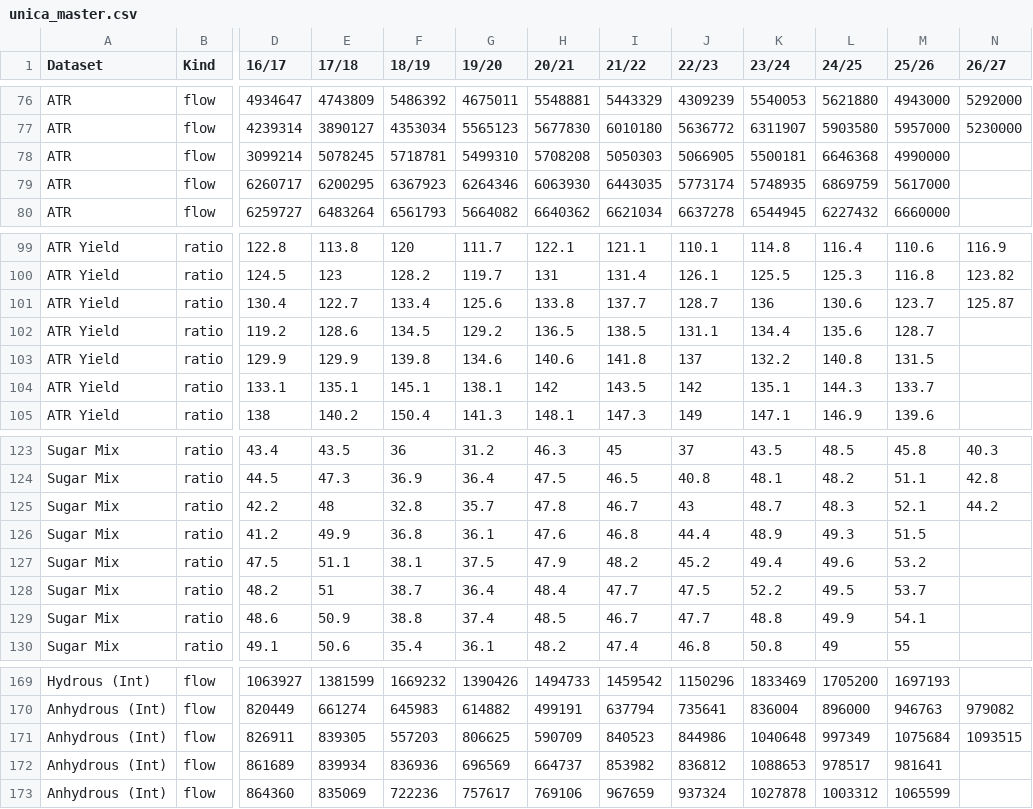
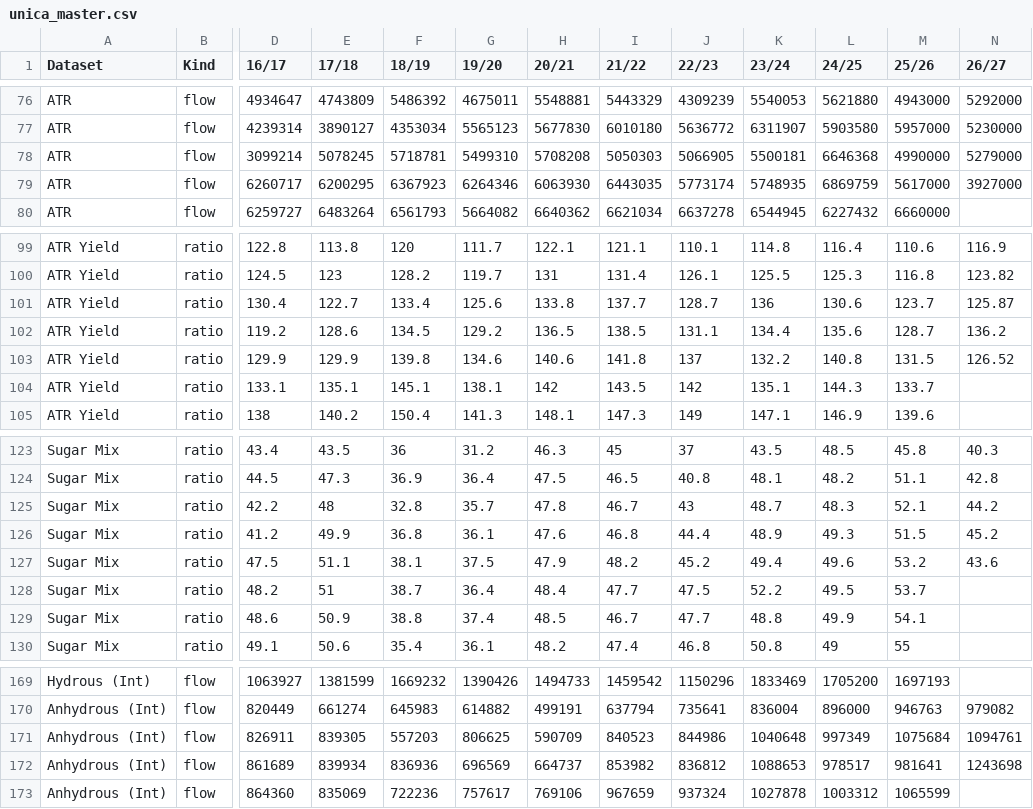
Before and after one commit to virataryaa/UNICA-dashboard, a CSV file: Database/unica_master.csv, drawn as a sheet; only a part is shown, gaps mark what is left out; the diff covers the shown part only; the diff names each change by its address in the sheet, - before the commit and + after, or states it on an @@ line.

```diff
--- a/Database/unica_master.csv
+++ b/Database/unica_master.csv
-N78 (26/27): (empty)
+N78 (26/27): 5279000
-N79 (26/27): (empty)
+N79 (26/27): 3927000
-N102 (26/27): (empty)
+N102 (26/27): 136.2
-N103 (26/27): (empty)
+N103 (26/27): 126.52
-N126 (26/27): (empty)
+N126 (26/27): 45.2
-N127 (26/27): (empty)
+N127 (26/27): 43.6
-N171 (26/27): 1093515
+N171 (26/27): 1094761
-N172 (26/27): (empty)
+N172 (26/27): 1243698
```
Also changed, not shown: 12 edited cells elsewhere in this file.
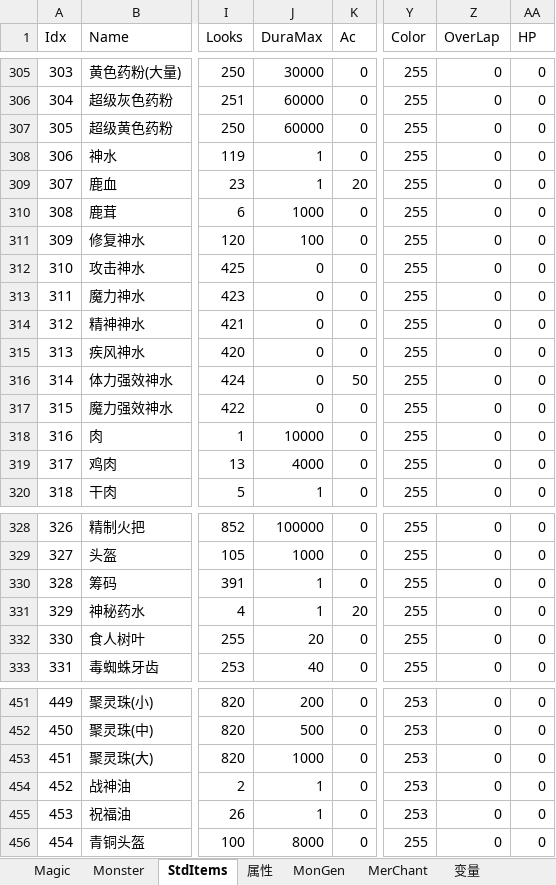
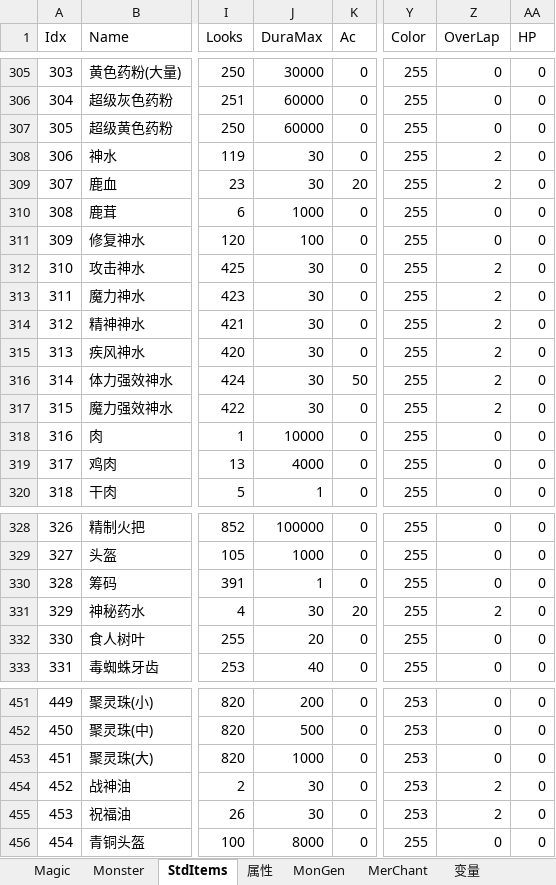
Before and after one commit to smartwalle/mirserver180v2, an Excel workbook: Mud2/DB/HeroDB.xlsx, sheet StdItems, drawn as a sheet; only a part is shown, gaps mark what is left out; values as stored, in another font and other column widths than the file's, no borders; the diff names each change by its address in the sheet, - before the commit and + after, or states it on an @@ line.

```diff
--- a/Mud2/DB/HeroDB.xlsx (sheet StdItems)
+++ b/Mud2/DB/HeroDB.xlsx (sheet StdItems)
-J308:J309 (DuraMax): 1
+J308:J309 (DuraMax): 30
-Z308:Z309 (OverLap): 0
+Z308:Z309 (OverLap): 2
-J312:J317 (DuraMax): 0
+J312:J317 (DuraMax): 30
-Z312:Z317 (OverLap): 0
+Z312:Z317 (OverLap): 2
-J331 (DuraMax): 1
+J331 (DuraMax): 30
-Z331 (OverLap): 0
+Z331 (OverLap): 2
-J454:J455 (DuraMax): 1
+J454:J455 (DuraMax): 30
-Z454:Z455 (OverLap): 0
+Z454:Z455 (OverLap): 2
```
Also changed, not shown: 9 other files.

- Problem statement
Except for the pictures, write the data out exactly.

- Exercise result
Before and after one commit to virataryaa/UNICA-dashboard, a CSV file: Database/unica_master.csv, drawn as a sheet; only a part is shown, gaps mark what is left out; the diff covers the shown part only; the diff names each change by its address in the sheet, - before the commit and + after, or states it on an @@ line.

```diff
--- a/Database/unica_master.csv
+++ b/Database/unica_master.csv
-N78 (26/27): (empty)
+N78 (26/27): 5279000
-N79 (26/27): (empty)
+N79 (26/27): 3927000
-N102 (26/27): (empty)
+N102 (26/27): 136.2
-N103 (26/27): (empty)
+N103 (26/27): 126.52
-N126 (26/27): (empty)
+N126 (26/27): 45.2
-N127 (26/27): (empty)
+N127 (26/27): 43.6
-N171 (26/27): 1093515
+N171 (26/27): 1094761
-N172 (26/27): (empty)
+N172 (26/27): 1243698
```
Also changed, not shown: 12 edited cells elsewhere in this file.
Before and after one commit to smartwalle/mirserver180v2, an Excel workbook: Mud2/DB/HeroDB.xlsx, sheet StdItems, drawn as a sheet; only a part is shown, gaps mark what is left out; values as stored, in another font and other column widths than the file's, no borders; the diff names each change by its address in the sheet, - before the commit and + after, or states it on an @@ line.

```diff
--- a/Mud2/DB/HeroDB.xlsx (sheet StdItems)
+++ b/Mud2/DB/HeroDB.xlsx (sheet StdItems)
-J308:J309 (DuraMax): 1
+J308:J309 (DuraMax): 30
-Z308:Z309 (OverLap): 0
+Z308:Z309 (OverLap): 2
-J312:J317 (DuraMax): 0
+J312:J317 (DuraMax): 30
-Z312:Z317 (OverLap): 0
+Z312:Z317 (OverLap): 2
-J331 (DuraMax): 1
+J331 (DuraMax): 30
-Z331 (OverLap): 0
+Z331 (OverLap): 2
-J454:J455 (DuraMax): 1
+J454:J455 (DuraMax): 30
-Z454:Z455 (OverLap): 0
+Z454:Z455 (OverLap): 2
```
Also changed, not shown: 9 other files.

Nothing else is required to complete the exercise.